_Your objective_: Read the entries below and pull out each line with the string "Ewon".

=== Section Start ===

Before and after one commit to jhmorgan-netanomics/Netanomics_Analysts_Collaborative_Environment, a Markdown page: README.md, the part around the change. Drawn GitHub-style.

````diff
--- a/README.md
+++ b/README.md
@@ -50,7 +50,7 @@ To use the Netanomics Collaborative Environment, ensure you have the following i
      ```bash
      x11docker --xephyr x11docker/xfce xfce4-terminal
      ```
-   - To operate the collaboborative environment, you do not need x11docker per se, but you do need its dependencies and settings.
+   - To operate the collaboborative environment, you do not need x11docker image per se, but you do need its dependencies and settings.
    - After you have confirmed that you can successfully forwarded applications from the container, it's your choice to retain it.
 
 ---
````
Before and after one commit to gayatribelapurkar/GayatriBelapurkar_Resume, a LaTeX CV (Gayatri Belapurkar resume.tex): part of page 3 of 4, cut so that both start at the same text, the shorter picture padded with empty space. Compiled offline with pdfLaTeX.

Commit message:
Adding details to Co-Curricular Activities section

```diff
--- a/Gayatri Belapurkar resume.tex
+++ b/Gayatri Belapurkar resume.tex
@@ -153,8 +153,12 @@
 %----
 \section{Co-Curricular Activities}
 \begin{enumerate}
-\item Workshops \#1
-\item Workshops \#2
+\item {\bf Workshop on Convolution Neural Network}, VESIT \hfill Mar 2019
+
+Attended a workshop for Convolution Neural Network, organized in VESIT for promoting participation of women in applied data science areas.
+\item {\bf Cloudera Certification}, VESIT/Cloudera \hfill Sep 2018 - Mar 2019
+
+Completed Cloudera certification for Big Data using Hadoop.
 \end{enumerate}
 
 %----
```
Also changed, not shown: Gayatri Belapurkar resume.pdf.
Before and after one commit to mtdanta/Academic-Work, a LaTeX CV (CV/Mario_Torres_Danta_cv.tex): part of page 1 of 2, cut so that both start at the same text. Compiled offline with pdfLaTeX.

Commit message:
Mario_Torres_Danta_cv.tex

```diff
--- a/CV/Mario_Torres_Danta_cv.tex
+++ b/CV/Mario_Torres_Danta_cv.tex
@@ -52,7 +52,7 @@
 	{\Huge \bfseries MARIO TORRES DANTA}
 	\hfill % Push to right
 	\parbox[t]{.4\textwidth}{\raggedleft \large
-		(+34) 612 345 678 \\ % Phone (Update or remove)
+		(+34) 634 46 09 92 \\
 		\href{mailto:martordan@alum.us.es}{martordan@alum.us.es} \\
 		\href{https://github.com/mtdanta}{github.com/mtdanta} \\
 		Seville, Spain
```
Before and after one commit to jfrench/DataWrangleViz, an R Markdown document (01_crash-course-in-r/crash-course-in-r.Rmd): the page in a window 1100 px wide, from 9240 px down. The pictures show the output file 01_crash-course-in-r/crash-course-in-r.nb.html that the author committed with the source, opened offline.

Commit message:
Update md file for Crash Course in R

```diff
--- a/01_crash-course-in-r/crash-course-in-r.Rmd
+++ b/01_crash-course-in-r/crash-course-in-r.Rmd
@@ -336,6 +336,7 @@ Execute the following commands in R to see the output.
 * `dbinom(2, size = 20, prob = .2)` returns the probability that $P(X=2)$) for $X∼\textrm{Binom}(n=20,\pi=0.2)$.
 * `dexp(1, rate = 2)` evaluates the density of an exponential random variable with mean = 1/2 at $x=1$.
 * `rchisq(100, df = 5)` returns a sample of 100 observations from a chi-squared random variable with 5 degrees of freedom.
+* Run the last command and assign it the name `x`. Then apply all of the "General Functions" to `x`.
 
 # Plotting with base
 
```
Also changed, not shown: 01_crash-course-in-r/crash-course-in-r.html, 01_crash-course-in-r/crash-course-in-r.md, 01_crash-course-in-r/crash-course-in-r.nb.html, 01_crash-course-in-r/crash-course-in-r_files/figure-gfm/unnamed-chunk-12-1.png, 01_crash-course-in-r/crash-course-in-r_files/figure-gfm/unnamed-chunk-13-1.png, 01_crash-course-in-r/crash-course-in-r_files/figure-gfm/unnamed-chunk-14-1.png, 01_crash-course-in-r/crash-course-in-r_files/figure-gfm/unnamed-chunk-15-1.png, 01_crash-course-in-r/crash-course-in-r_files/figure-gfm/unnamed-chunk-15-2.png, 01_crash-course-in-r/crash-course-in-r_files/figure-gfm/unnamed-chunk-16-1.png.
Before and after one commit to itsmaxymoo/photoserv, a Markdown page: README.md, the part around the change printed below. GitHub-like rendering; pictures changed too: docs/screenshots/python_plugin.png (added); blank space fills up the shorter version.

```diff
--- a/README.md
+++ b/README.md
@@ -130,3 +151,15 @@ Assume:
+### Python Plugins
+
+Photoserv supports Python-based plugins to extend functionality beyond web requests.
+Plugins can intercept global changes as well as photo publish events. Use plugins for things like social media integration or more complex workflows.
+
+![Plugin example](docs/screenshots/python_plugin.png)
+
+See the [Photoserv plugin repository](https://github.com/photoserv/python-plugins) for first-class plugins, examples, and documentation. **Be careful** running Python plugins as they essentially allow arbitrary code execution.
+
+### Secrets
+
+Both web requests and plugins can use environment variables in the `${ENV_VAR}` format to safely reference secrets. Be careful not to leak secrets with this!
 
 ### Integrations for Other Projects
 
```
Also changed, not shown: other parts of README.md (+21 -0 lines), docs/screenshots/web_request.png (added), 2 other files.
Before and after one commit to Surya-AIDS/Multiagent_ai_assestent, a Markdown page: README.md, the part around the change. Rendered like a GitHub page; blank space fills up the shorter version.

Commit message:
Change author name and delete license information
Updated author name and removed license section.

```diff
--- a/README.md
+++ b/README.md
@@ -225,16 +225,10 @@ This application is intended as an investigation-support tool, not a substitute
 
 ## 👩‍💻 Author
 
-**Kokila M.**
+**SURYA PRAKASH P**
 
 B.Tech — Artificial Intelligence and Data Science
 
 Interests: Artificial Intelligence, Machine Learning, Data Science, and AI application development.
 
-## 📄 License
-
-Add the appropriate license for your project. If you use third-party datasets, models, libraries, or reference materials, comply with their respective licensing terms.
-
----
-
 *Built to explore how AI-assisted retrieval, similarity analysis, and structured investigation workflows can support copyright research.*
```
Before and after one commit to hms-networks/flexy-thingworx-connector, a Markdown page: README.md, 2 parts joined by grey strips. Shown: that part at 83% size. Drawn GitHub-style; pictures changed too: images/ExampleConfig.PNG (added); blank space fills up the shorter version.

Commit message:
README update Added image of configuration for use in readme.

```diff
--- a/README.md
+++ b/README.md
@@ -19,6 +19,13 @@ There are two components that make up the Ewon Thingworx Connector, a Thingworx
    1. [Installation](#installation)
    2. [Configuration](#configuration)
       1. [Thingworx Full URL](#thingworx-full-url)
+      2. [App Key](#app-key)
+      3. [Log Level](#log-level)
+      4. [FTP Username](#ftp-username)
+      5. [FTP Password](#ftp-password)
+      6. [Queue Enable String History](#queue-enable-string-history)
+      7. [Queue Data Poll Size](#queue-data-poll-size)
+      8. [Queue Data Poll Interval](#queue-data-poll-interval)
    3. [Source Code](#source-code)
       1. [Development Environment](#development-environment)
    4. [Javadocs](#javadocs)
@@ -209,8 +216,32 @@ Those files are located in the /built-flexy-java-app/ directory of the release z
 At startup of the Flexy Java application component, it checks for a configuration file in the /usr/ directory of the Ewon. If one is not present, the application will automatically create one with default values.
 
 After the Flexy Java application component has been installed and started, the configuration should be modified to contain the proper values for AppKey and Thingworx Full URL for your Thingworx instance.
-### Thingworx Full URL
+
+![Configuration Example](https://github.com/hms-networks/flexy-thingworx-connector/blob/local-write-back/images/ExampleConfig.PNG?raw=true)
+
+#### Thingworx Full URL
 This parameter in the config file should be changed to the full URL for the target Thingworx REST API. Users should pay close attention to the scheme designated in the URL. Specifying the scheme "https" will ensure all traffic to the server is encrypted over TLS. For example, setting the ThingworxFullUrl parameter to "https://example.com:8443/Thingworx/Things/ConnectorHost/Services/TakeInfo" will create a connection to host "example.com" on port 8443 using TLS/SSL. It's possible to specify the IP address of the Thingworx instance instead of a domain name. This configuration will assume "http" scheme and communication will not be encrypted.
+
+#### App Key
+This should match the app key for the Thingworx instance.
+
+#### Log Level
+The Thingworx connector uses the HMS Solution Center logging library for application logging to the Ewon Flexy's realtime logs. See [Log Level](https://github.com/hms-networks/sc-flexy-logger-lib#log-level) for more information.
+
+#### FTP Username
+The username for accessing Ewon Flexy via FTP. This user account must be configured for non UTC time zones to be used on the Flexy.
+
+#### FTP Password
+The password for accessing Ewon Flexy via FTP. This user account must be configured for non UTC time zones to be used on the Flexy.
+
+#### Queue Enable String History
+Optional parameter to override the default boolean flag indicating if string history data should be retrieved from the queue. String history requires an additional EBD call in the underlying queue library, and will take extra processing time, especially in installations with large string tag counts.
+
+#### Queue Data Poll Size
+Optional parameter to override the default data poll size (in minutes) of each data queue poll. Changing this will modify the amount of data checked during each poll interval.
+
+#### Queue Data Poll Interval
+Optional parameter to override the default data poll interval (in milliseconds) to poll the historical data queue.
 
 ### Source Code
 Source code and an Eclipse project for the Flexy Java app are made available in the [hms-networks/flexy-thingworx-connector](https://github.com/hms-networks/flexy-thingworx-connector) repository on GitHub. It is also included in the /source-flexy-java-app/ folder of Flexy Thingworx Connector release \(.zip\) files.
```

=== Section End ===

_Worked solution_:
@@ -19,6 +19,13 @@ There are two components that make up the Ewon Thingworx Connector, a Thingworx
 At startup of the Flexy Java application component, it checks for a configuration file in the /usr/ directory of the Ewon. If one is not present, the application will automatically create one with default values.
+The Thingworx connector uses the HMS Solution Center logging library for application logging to the Ewon Flexy's realtime logs. See [Log Level](https://github.com/hms-networks/sc-flexy-logger-lib#log-level) for more information.
+The username for accessing Ewon Flexy via FTP. This user account must be configured for non UTC time zones to be used on the Flexy.
+The password for accessing Ewon Flexy via FTP. This user account must be configured for non UTC time zones to be used on the Flexy.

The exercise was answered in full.